* WORK INSTRUCTIONS *
Print every one of the records verbatim, omitting nothing.

── INFORMATION

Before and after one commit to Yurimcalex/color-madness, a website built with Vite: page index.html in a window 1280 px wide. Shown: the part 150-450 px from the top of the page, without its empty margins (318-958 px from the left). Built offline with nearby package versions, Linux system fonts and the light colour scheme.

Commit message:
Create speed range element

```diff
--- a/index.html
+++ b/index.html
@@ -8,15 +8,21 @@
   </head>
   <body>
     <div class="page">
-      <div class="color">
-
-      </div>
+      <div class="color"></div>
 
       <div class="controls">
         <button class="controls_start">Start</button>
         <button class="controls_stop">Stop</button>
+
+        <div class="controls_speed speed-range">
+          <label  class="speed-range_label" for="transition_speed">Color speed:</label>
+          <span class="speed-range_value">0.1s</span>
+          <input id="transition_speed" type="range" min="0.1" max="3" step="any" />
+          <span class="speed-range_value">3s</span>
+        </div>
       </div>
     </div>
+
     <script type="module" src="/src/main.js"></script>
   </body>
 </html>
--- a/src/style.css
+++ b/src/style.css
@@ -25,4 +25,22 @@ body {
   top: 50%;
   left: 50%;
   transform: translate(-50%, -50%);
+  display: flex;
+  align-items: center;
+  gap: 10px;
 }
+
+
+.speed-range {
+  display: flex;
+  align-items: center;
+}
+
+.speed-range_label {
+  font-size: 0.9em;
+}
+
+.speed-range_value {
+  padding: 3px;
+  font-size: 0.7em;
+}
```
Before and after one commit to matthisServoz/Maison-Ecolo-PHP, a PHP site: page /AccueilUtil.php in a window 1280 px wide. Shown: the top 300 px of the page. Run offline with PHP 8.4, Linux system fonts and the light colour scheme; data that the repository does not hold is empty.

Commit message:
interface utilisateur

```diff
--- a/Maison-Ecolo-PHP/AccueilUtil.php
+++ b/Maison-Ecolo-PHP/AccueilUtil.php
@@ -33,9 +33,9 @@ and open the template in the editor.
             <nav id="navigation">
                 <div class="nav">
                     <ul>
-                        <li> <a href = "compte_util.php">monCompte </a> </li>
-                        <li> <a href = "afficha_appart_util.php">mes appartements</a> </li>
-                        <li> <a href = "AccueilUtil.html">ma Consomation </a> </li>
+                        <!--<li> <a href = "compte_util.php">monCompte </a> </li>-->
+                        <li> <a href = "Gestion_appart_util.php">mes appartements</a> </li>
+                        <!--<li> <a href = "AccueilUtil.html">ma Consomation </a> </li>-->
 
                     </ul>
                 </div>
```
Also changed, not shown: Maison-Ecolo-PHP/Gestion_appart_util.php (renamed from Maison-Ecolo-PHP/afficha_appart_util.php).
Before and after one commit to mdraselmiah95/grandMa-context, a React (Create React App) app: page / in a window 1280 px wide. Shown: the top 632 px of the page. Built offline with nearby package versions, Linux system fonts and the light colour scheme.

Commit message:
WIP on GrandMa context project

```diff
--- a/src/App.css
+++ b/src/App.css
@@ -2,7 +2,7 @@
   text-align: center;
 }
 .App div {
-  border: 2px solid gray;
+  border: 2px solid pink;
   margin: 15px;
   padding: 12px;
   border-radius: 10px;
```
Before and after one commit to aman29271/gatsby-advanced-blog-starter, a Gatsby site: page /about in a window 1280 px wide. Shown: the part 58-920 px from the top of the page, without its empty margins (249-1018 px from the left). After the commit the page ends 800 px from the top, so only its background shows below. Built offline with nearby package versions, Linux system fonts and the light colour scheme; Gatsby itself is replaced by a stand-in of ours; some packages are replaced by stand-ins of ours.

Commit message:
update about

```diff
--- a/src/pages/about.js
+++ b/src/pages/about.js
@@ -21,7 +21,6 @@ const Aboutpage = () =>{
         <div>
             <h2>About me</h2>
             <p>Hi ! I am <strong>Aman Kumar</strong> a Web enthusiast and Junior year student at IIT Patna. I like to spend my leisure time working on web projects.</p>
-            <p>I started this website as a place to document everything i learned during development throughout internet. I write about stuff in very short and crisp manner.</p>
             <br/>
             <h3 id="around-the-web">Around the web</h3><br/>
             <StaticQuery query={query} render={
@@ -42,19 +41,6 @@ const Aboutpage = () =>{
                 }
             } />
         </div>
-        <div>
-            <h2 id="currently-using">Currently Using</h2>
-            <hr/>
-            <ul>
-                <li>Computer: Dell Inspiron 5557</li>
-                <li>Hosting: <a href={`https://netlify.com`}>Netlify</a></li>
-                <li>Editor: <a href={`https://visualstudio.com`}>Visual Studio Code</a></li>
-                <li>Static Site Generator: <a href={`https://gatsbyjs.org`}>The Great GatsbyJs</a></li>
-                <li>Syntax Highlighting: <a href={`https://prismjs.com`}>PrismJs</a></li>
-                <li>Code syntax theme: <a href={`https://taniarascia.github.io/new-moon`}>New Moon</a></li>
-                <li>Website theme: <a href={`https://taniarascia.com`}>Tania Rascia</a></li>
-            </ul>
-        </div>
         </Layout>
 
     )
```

────

* SOLUTION FOR THIS EXERCISE *
Before and after one commit to Yurimcalex/color-madness, a website built with Vite: page index.html in a window 1280 px wide. Shown: the part 150-450 px from the top of the page, without its empty margins (318-958 px from the left). Built offline with nearby package versions, Linux system fonts and the light colour scheme.

Commit message:
Create speed range element

```diff
--- a/index.html
+++ b/index.html
@@ -8,15 +8,21 @@
   </head>
   <body>
     <div class="page">
-      <div class="color">
-
-      </div>
+      <div class="color"></div>
 
       <div class="controls">
         <button class="controls_start">Start</button>
         <button class="controls_stop">Stop</button>
+
+        <div class="controls_speed speed-range">
+          <label  class="speed-range_label" for="transition_speed">Color speed:</label>
+          <span class="speed-range_value">0.1s</span>
+          <input id="transition_speed" type="range" min="0.1" max="3" step="any" />
+          <span class="speed-range_value">3s</span>
+        </div>
       </div>
     </div>
+
     <script type="module" src="/src/main.js"></script>
   </body>
 </html>
--- a/src/style.css
+++ b/src/style.css
@@ -25,4 +25,22 @@ body {
   top: 50%;
   left: 50%;
   transform: translate(-50%, -50%);
+  display: flex;
+  align-items: center;
+  gap: 10px;
 }
+
+
+.speed-range {
+  display: flex;
+  align-items: center;
+}
+
+.speed-range_label {
+  font-size: 0.9em;
+}
+
+.speed-range_value {
+  padding: 3px;
+  font-size: 0.7em;
+}
```
Before and after one commit to matthisServoz/Maison-Ecolo-PHP, a PHP site: page /AccueilUtil.php in a window 1280 px wide. Shown: the top 300 px of the page. Run offline with PHP 8.4, Linux system fonts and the light colour scheme; data that the repository does not hold is empty.

Commit message:
interface utilisateur

```diff
--- a/Maison-Ecolo-PHP/AccueilUtil.php
+++ b/Maison-Ecolo-PHP/AccueilUtil.php
@@ -33,9 +33,9 @@ and open the template in the editor.
             <nav id="navigation">
                 <div class="nav">
                     <ul>
-                        <li> <a href = "compte_util.php">monCompte </a> </li>
-                        <li> <a href = "afficha_appart_util.php">mes appartements</a> </li>
-                        <li> <a href = "AccueilUtil.html">ma Consomation </a> </li>
+                        <!--<li> <a href = "compte_util.php">monCompte </a> </li>-->
+                        <li> <a href = "Gestion_appart_util.php">mes appartements</a> </li>
+                        <!--<li> <a href = "AccueilUtil.html">ma Consomation </a> </li>-->
 
                     </ul>
                 </div>
```
Also changed, not shown: Maison-Ecolo-PHP/Gestion_appart_util.php (renamed from Maison-Ecolo-PHP/afficha_appart_util.php).
Before and after one commit to mdraselmiah95/grandMa-context, a React (Create React App) app: page / in a window 1280 px wide. Shown: the top 632 px of the page. Built offline with nearby package versions, Linux system fonts and the light colour scheme.

Commit message:
WIP on GrandMa context project

```diff
--- a/src/App.css
+++ b/src/App.css
@@ -2,7 +2,7 @@
   text-align: center;
 }
 .App div {
-  border: 2px solid gray;
+  border: 2px solid pink;
   margin: 15px;
   padding: 12px;
   border-radius: 10px;
```
Before and after one commit to aman29271/gatsby-advanced-blog-starter, a Gatsby site: page /about in a window 1280 px wide. Shown: the part 58-920 px from the top of the page, without its empty margins (249-1018 px from the left). After the commit the page ends 800 px from the top, so only its background shows below. Built offline with nearby package versions, Linux system fonts and the light colour scheme; Gatsby itself is replaced by a stand-in of ours; some packages are replaced by stand-ins of ours.

Commit message:
update about

```diff
--- a/src/pages/about.js
+++ b/src/pages/about.js
@@ -21,7 +21,6 @@ const Aboutpage = () =>{
         <div>
             <h2>About me</h2>
             <p>Hi ! I am <strong>Aman Kumar</strong> a Web enthusiast and Junior year student at IIT Patna. I like to spend my leisure time working on web projects.</p>
-            <p>I started this website as a place to document everything i learned during development throughout internet. I write about stuff in very short and crisp manner.</p>
             <br/>
             <h3 id="around-the-web">Around the web</h3><br/>
             <StaticQuery query={query} render={
@@ -42,19 +41,6 @@ const Aboutpage = () =>{
                 }
             } />
         </div>
-        <div>
-            <h2 id="currently-using">Currently Using</h2>
-            <hr/>
-            <ul>
-                <li>Computer: Dell Inspiron 5557</li>
-                <li>Hosting: <a href={`https://netlify.com`}>Netlify</a></li>
-                <li>Editor: <a href={`https://visualstudio.com`}>Visual Studio Code</a></li>
-                <li>Static Site Generator: <a href={`https://gatsbyjs.org`}>The Great GatsbyJs</a></li>
-                <li>Syntax Highlighting: <a href={`https://prismjs.com`}>PrismJs</a></li>
-                <li>Code syntax theme: <a href={`https://taniarascia.github.io/new-moon`}>New Moon</a></li>
-                <li>Website theme: <a href={`https://taniarascia.com`}>Tania Rascia</a></li>
-            </ul>
-        </div>
         </Layout>
 
     )
```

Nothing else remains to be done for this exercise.